The Merman is the latest work by award-winning Swedish author Carl-Johan Vallgren; it’s published this month and already a buzz is building about this intense little tale of sibling love, betrayal and torment. Nella and her brother Robert live a difficult life with their mother and father in a small town on the west coast of Sweden. Robert is bullied at school, and Nella has to resort to debt and petty crime to pay off his tormentors. When she turns to her friend Tommy for help, her suspicions are aroused by the mysterious comings and goings of his brothers at their dilapidated boat house. But when she uncovers the reason behind their enigmatic behaviour, her life is opened to the realities of a mindboggling secret. The Merman is an exhilarating and beautiful book about what happens when the mundane collides with the strange and wonderful, but it’s no fairytale – set in an impoverished neighbourhood with gritty characters, it reads like an urban legend, and is a curious and unique piece of fiction. One reviewer has said “Vallgren’s characters are so complete, so carefully revealed, so beautifully flawed that your heart is constantly beating out of your chest and onto the page.” It is featured in The Stylist (a free magazine distributed to commuters in London, Brighton, Manchester, Leeds and Birmingham) as one of their essential reads for October, you can see the piece here and is also proving highly popular with the bloggers – here’s an especially enthusiastic rave headed “Merman – effing good” which gives you the general idea! Read it to give you an excellent flavour of the book here. It’s out this month, hardback £13.99 from Hesperus and you can order it here

Publicity is building for Twelve Years A Slave. The european premier will be at the London Film Festival on 18th October. The book is already reprinting, and the new stock will be delivered into the warehouse next week. The Daily Mail featured it this week as one of their “Must Read” titles saying “glowing reviews of the forthcoming film of this book have reawakened interest in the original source material, and justifiably so…What makes his story so gripping is its articulate evocation not just of the horrific violence and cruelty, but of the contradictions and hypocrisy of humans.” You can read the entire piece here and order more copies here.

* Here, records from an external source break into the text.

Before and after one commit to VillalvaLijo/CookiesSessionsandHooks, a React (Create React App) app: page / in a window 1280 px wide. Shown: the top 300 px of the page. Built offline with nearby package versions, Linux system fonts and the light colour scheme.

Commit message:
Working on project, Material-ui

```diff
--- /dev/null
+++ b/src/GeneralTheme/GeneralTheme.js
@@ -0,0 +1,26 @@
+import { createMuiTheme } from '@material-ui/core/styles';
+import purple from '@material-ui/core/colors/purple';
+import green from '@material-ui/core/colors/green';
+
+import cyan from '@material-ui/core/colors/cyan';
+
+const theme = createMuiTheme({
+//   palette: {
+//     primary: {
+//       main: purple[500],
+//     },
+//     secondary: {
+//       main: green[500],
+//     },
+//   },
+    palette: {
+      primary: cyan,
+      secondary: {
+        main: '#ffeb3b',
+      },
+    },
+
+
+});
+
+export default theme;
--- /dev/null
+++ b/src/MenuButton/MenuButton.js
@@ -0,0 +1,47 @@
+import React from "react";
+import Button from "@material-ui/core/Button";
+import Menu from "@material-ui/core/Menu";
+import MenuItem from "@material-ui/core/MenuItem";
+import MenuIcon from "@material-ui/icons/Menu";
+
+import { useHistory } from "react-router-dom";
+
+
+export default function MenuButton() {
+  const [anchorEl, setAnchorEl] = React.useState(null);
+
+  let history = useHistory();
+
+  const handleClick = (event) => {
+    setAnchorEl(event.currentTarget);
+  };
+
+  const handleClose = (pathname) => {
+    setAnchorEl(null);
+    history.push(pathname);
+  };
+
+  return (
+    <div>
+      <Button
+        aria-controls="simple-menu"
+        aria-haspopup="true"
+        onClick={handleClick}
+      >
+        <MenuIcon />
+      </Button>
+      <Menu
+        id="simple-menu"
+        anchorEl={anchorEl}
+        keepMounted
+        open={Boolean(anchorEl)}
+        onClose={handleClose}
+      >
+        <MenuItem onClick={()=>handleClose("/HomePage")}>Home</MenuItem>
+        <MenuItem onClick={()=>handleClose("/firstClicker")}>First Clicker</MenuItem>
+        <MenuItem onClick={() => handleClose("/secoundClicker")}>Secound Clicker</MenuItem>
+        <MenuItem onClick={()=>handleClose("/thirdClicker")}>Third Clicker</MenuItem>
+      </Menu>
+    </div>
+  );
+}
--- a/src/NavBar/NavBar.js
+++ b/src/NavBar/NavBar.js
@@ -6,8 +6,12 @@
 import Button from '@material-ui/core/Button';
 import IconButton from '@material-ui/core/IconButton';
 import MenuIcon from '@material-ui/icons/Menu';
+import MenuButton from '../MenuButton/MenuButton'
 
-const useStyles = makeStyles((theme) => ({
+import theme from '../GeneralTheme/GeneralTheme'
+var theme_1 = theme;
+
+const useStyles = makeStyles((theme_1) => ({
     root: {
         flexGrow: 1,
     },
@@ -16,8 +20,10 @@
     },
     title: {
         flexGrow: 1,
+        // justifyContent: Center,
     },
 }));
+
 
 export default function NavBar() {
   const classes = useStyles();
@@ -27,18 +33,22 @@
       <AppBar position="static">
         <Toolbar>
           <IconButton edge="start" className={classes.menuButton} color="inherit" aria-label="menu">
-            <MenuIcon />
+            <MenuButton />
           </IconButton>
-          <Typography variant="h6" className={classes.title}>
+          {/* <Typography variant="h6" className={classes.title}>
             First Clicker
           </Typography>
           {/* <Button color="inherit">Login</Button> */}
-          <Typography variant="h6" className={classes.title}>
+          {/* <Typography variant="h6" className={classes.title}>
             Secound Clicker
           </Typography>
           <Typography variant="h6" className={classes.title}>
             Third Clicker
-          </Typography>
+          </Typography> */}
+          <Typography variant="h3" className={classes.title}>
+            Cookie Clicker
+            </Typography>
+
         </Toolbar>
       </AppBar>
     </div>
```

Lots and lots of media coverage for the new James Bond book Solo from William Boyd so this is a good time to remind you abut our own Bluffer’s Guide to Bond (1909365041 paperback £6.99) which had great reviews: “Everything you wanted to know about Bond but were afraid to ask… I thought I knew quite a lot about Bond, but this little book really does approach the subject from all directions and gives the sort of briefing that will make any bluffer seem knowledgeable…a compendium of all the known facts about Bond… a lot on the background to the films, which book or short story they came from, as well as the post Fleming authors and the subsequent films…plus, of course, an enormous amount of Bond trivia… this is a fun read.” You can find out more on the Bluffer's Guide website. I love a James Bond book or film, and some of the best things about them are the baddies! Which booksellers out there can remember who said “No Mr Bond, I expect you to die” or “This time Mr Bond the pleasure is all mine”? You’ll find quite a few of them in this great Friday afternoon time-waster; The Fifty Greatest Movie Villians of all time. Enjoy!

That’s all for now folks, more next week!

This blog is read weekly by over 600 booksellers, publishers and publicists. If you would like to order any of the titles mentioned, then please click here to go to the Compass New Titles Website or talk to your Compass Sales representative.